◆ What you will do ◆
In duplicating the lines below, keep every word unchanged and drop the pictures.

Edit difference data
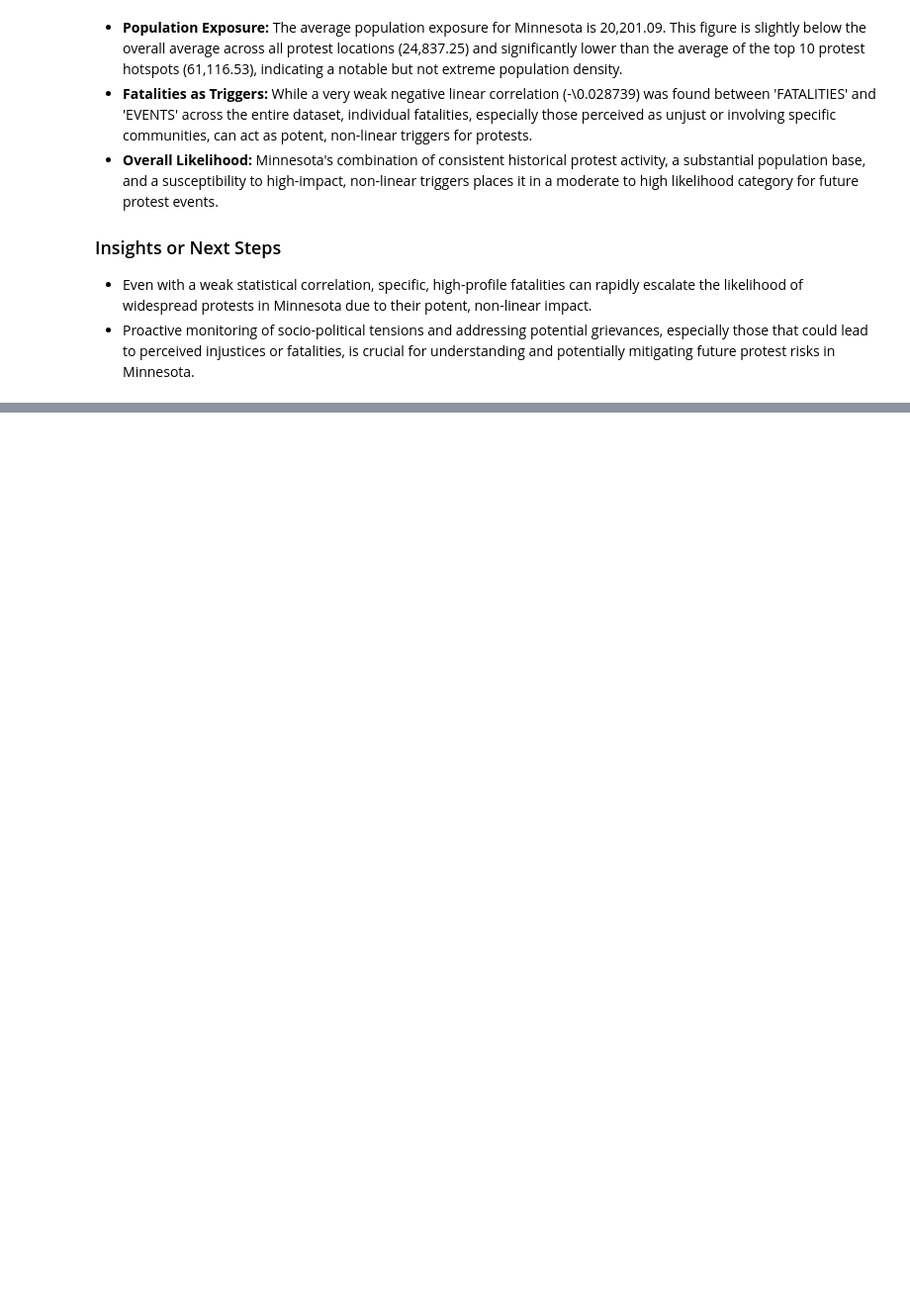
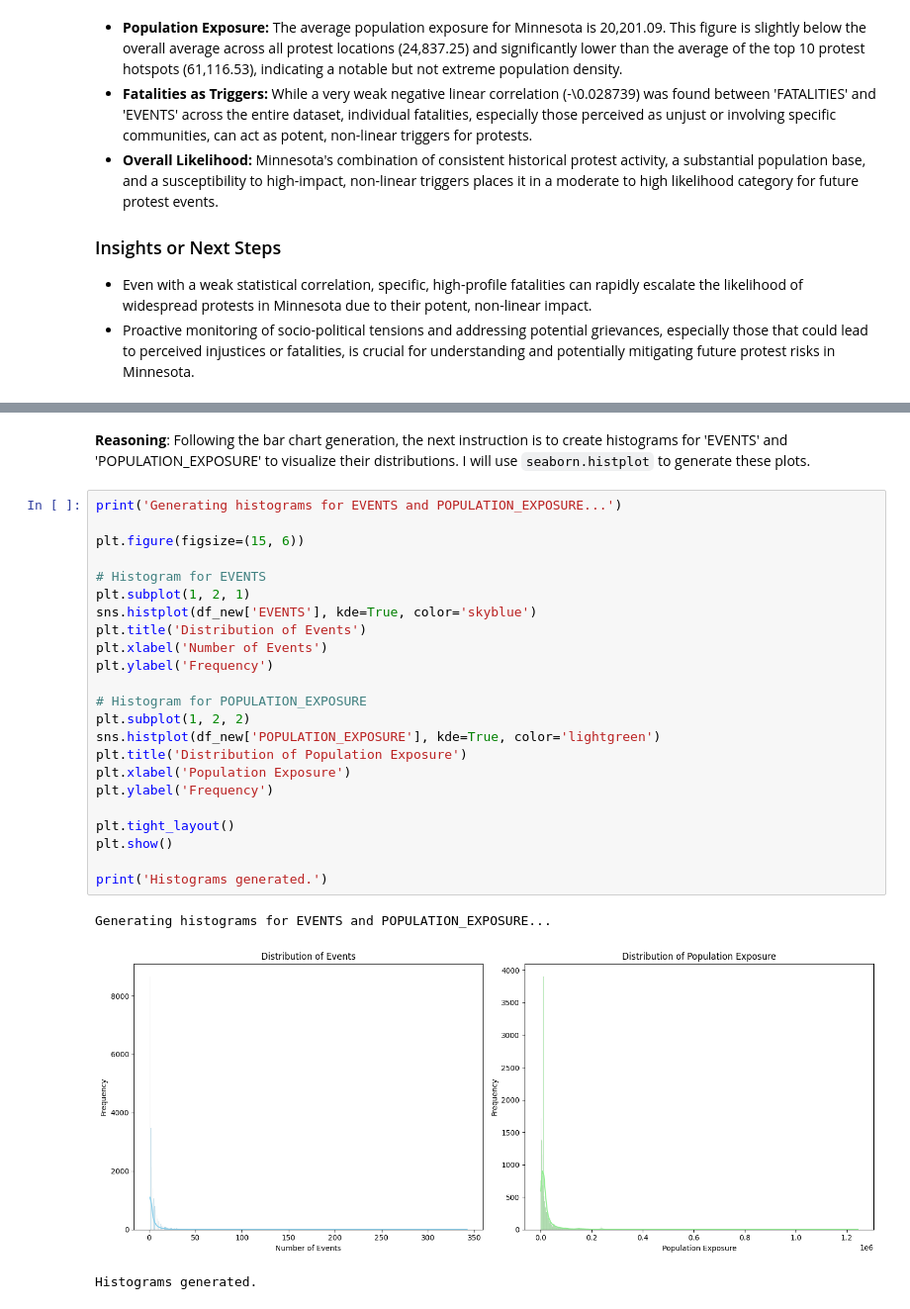
Before and after one commit to Millrjess/Jess, a Jupyter notebook: Protest06.ipynb, the cells around one changed output, grey strips where cells are left out. Shown at 99% size. Drawn from its saved outputs; the diff is of its cells as text; blank space fills up the shorter version.

```diff
--- a/Protest06.ipynb
+++ b/Protest06.ipynb
@@ -1958,0 +2372,30 @@ The assessment of protest likelihood in Minnesota indicates a **moderate to high
+# %% [markdown]
+**Reasoning**:
+Following the bar chart generation, the next instruction is to create histograms for 'EVENTS' and 'POPULATION_EXPOSURE' to visualize their distributions. I will use `seaborn.histplot` to generate these plots.
+# %%
+print('Generating histograms for EVENTS and POPULATION_EXPOSURE...')
+
+plt.figure(figsize=(15, 6))
+
+# Histogram for EVENTS
+plt.subplot(1, 2, 1)
+sns.histplot(df_new['EVENTS'], kde=True, color='skyblue')
+plt.title('Distribution of Events')
+plt.xlabel('Number of Events')
+plt.ylabel('Frequency')
+
+# Histogram for POPULATION_EXPOSURE
+plt.subplot(1, 2, 2)
+sns.histplot(df_new['POPULATION_EXPOSURE'], kde=True, color='lightgreen')
+plt.title('Distribution of Population Exposure')
+plt.xlabel('Population Exposure')
+plt.ylabel('Frequency')
+
+plt.tight_layout()
+plt.show()
+
+print('Histograms generated.')
+# %% [output]
+Generating histograms for EVENTS and POPULATION_EXPOSURE...
+[figure, added]
+Histograms generated.
```
Also changed, not shown: parts of 48 cells of this notebook.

◆ Solution below ◆
Before and after one commit to Millrjess/Jess, a Jupyter notebook: Protest06.ipynb, the cells around one changed output, grey strips where cells are left out. Shown at 99% size. Drawn from its saved outputs; the diff is of its cells as text; blank space fills up the shorter version.

```diff
--- a/Protest06.ipynb
+++ b/Protest06.ipynb
@@ -1958,0 +2372,30 @@ The assessment of protest likelihood in Minnesota indicates a **moderate to high
+# %% [markdown]
+**Reasoning**:
+Following the bar chart generation, the next instruction is to create histograms for 'EVENTS' and 'POPULATION_EXPOSURE' to visualize their distributions. I will use `seaborn.histplot` to generate these plots.
+# %%
+print('Generating histograms for EVENTS and POPULATION_EXPOSURE...')
+
+plt.figure(figsize=(15, 6))
+
+# Histogram for EVENTS
+plt.subplot(1, 2, 1)
+sns.histplot(df_new['EVENTS'], kde=True, color='skyblue')
+plt.title('Distribution of Events')
+plt.xlabel('Number of Events')
+plt.ylabel('Frequency')
+
+# Histogram for POPULATION_EXPOSURE
+plt.subplot(1, 2, 2)
+sns.histplot(df_new['POPULATION_EXPOSURE'], kde=True, color='lightgreen')
+plt.title('Distribution of Population Exposure')
+plt.xlabel('Population Exposure')
+plt.ylabel('Frequency')
+
+plt.tight_layout()
+plt.show()
+
+print('Histograms generated.')
+# %% [output]
+Generating histograms for EVENTS and POPULATION_EXPOSURE...
+[figure, added]
+Histograms generated.
```
Also changed, not shown: parts of 48 cells of this notebook.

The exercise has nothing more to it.